■ What the task requires ■
Please print the data that follows, keeping every line exact.

(Saved entries)
'''

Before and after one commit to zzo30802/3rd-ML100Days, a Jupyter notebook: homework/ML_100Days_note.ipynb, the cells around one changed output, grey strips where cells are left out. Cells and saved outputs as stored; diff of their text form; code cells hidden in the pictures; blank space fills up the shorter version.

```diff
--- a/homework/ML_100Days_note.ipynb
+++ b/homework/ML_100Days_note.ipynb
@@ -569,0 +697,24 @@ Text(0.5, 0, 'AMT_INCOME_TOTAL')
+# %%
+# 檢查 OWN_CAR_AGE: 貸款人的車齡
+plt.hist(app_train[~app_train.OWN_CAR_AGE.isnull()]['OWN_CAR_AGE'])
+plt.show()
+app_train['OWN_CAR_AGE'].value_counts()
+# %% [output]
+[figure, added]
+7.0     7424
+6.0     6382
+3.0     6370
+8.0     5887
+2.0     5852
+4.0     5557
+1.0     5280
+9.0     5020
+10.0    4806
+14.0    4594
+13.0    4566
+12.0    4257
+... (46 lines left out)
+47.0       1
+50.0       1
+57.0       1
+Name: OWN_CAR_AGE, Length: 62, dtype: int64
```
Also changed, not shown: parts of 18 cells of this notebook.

'''

■ Written response ■
Before and after one commit to zzo30802/3rd-ML100Days, a Jupyter notebook: homework/ML_100Days_note.ipynb, the cells around one changed output, grey strips where cells are left out. Cells and saved outputs as stored; diff of their text form; code cells hidden in the pictures; blank space fills up the shorter version.

```diff
--- a/homework/ML_100Days_note.ipynb
+++ b/homework/ML_100Days_note.ipynb
@@ -569,0 +697,24 @@ Text(0.5, 0, 'AMT_INCOME_TOTAL')
+# %%
+# 檢查 OWN_CAR_AGE: 貸款人的車齡
+plt.hist(app_train[~app_train.OWN_CAR_AGE.isnull()]['OWN_CAR_AGE'])
+plt.show()
+app_train['OWN_CAR_AGE'].value_counts()
+# %% [output]
+[figure, added]
+7.0     7424
+6.0     6382
+3.0     6370
+8.0     5887
+2.0     5852
+4.0     5557
+1.0     5280
+9.0     5020
+10.0    4806
+14.0    4594
+13.0    4566
+12.0    4257
+... (46 lines left out)
+47.0       1
+50.0       1
+57.0       1
+Name: OWN_CAR_AGE, Length: 62, dtype: int64
```
Also changed, not shown: parts of 18 cells of this notebook.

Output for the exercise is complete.